▶ _EXERCISE OBJECTIVE_
Wherever a line of the records contains "html", copy that line.

▶ _PROVIDED RECORDS_

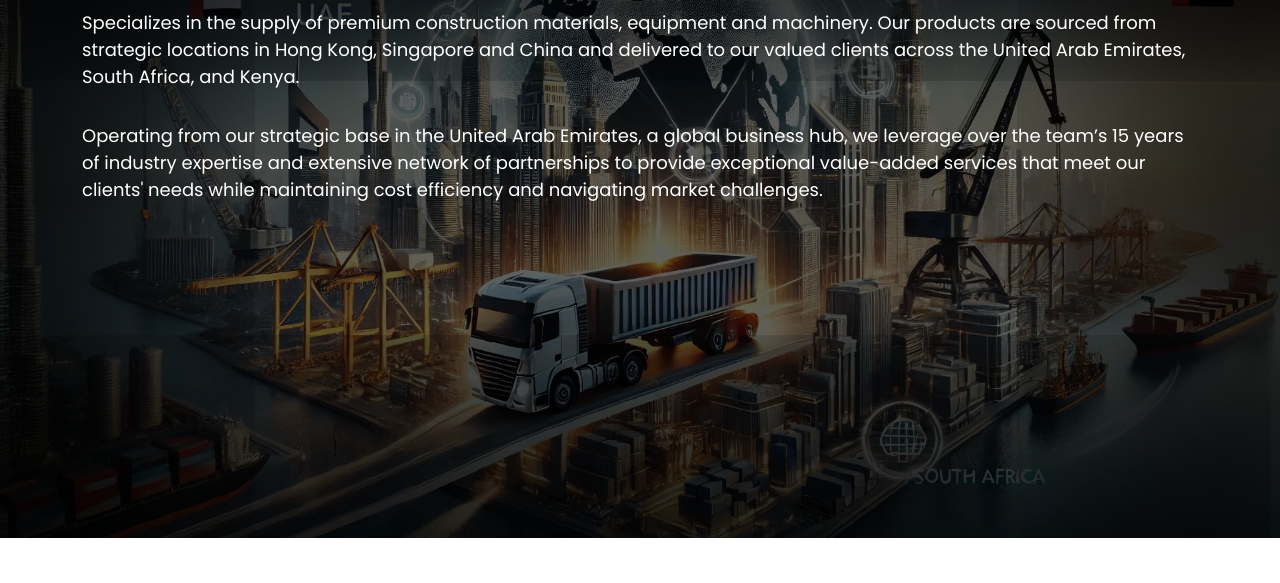
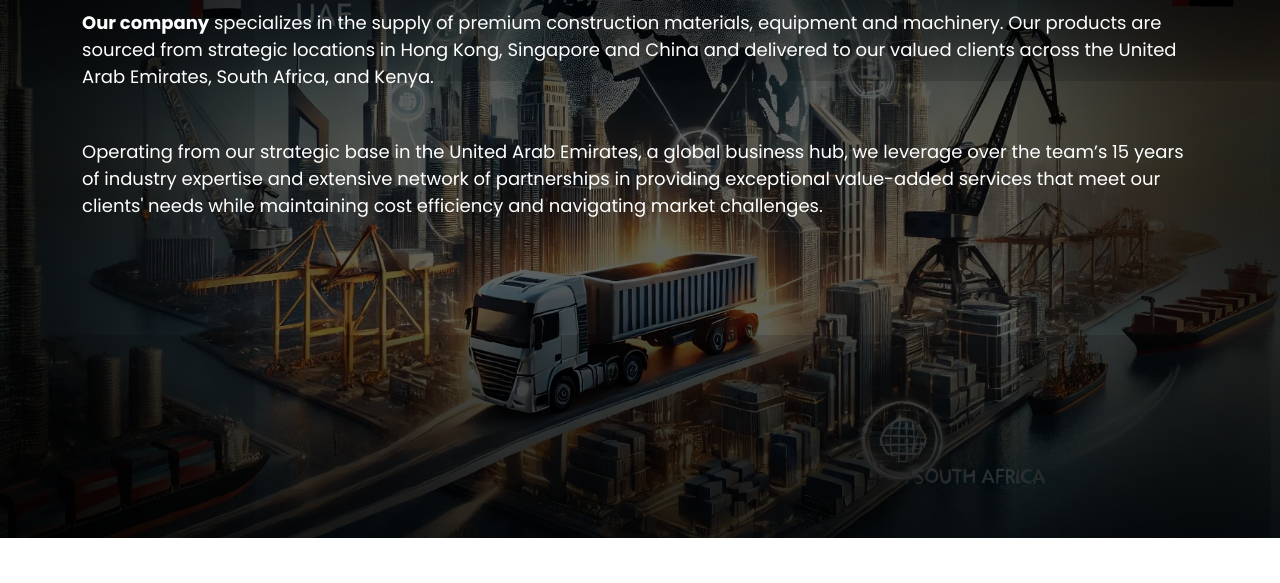
Before and after one commit to gulfwww/tradehawk-international, a website: page dist/index.html in a window 1280 px wide. Shown: the part 174-757 px from the top of the page. Drawn offline with nearby package versions, Linux system fonts and the light colour scheme.

Commit message:
update content and logo

```diff
--- a/dist/css/style.css
+++ b/dist/css/style.css
@@ -442,7 +442,3 @@ li {
 		}
 
 }
-
-.mb-32 {
-	margin-bottom: 2rem;
-}
--- a/dist/index.html
+++ b/dist/index.html
@@ -65,11 +65,11 @@
 						class="d-flex flex-column text-md-start text-center pt-5 hero-contetnt h-100"
 					>
 						<h1 class="text-white mb-3">Welcome to Tradehawk International Ltd</h1>
-						<p class="mb-32">
-							Specializes in the supply of premium construction materials, equipment and machinery. Our products are sourced from strategic locations in Hong Kong, Singapore and China and delivered to our valued clients across the United Arab Emirates, South Africa, and Kenya.
+						<p class="mb-5">
+							<strong>Our company</strong> specializes in the supply of premium construction materials, equipment and machinery. Our products are sourced from strategic locations in Hong Kong, Singapore and China and delivered to our valued clients across the United Arab Emirates, South Africa, and Kenya.
 						</p>
 						<p>
-							Operating from our strategic base in the United Arab Emirates, a global business hub, we leverage over the team’s 15 years of industry expertise and extensive network of partnerships to provide exceptional value-added services that meet our clients' needs while maintaining cost efficiency and navigating market challenges.
+							Operating from our strategic base in the United Arab Emirates, a global business hub, we leverage over the team’s 15 years of industry expertise and extensive network of partnerships in providing exceptional value-added services that meet our clients' needs while maintaining cost efficiency and navigating market challenges.
 						</p>
 					</div>
 				</div>
```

▶ _TASK RESPONSE_
Before and after one commit to gulfwww/tradehawk-international, a website: page dist/index.html in a window 1280 px wide. Shown: the part 174-757 px from the top of the page. Drawn offline with nearby package versions, Linux system fonts and the light colour scheme.
--- a/dist/index.html
+++ b/dist/index.html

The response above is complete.